Update: This article was originally published for the Houston Chronicle on June 10, 2015.
Be like Mike. The original and greatest mimetic. You can also be like Michael Jordan. Nobody ever said Be like Magic or Be like Malone. It was always about Jordan. Here’s the problem with mimetic techniques. Beneath the feel-good aspirational comparison is a whole lot of hollowness, an empty void where actual value and quality should be, masked by a marketing-friendly image.
Be like Silicon Valley. In the past few days, I’ve witnessed this debate pick up again, about Houston’s constant struggle to compare itself to Silicon Valley. There’s constant desire to frame our challenges and problems in terms of “why aren’t we more like SV?” And, after some thought, all I can ask is “Why?” Why do we settle for mimetics when there’s plenty of quality and talent to stand on its own? You can’t want to be unique AND want to be like Silicon Valley. There’s no having the cake and eating it too.
The announcement made me giddy: As of September 18, Houston has an open data policy. Most of the city’s data will become public, allowing any resident access to terabytes of information that can be used to improve the city’s quality of life. At data.ohouston.org, the city has already posted 162 city datasets – data on everything from hurricane risk areas to registered city lobbyists to crime stats.
The Bayou Startup Showcase, held Thursday at Rice University’s Jones Graduate School of Business, peered into the present and future of entrepreneurship in the nation’s fourth largest city.
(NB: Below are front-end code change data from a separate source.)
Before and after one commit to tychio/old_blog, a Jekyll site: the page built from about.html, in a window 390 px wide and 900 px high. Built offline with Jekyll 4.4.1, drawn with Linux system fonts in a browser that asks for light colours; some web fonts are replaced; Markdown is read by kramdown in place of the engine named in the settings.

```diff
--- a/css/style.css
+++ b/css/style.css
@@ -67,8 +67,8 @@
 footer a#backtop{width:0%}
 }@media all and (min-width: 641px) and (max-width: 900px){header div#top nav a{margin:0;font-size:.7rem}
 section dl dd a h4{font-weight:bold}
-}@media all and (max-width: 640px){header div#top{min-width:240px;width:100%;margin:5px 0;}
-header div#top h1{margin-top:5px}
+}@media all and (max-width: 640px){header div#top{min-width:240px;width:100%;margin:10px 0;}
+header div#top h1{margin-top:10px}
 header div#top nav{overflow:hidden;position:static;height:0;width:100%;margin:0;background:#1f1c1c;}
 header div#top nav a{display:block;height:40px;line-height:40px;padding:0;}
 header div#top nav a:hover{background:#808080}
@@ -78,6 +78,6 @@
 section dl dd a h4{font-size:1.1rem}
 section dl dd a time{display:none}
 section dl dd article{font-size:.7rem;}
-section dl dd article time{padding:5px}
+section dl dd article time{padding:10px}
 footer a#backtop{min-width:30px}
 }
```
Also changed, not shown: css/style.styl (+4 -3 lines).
The showcase is a collaboration between OwlSpark and Red Labs, the accelerator programs at Rice and the University of Houston, respectively. Teams from each school — made up of undergraduates, graduate students, alumni, even faculty members — pitched startup ideas to the Houston community after three months of rigorous business development.
As you can see, I spend a bunch of MY time sleeping.
I’m a college student. The one thing all college students want is more time. To be fair, that’s what most people want. So how do all of us spend our time?
Thankfully, the Bureau of Labor Statistics recently released the results of their American Time Use 2013 survey (yes, I examine BLS stats for fun). A lot of cool information is in there, but the one that really caught my eye was the breakdown of time spent on primary activities.
Summer of 1992 in Barcelona, a collection of US basketball players touched down and set off an international firestorm. The Dream Team, perhaps the greatest collection of basketball talent ever assembled, rolled over their opponents as though they were playing against middle school students. But their victory wasn’t the important part so much as what followed.
Forbes recently published an article ranking America’s top 20 most creative cities. As with any rankings, context and criteria have to be taken into account. Usual suspects like Boston, San Francisco, and New Orleans were present in the top 20, but one city was amiss. The city that I reside in now, Houston, was nowhere to be found.
“Financing dreams, creating solutions.”
That was the motto of my firm during my foray into the mortgage-banking world. Our aim was not to simply sell a 30-year loan at a steadily rising interest rate, but rather to connect our clients to the means towards achieving the American Dream of owning their own house.
I entered the industry as a naïve teenager who thought doing business was only about selling products and making profits. How wrong I was.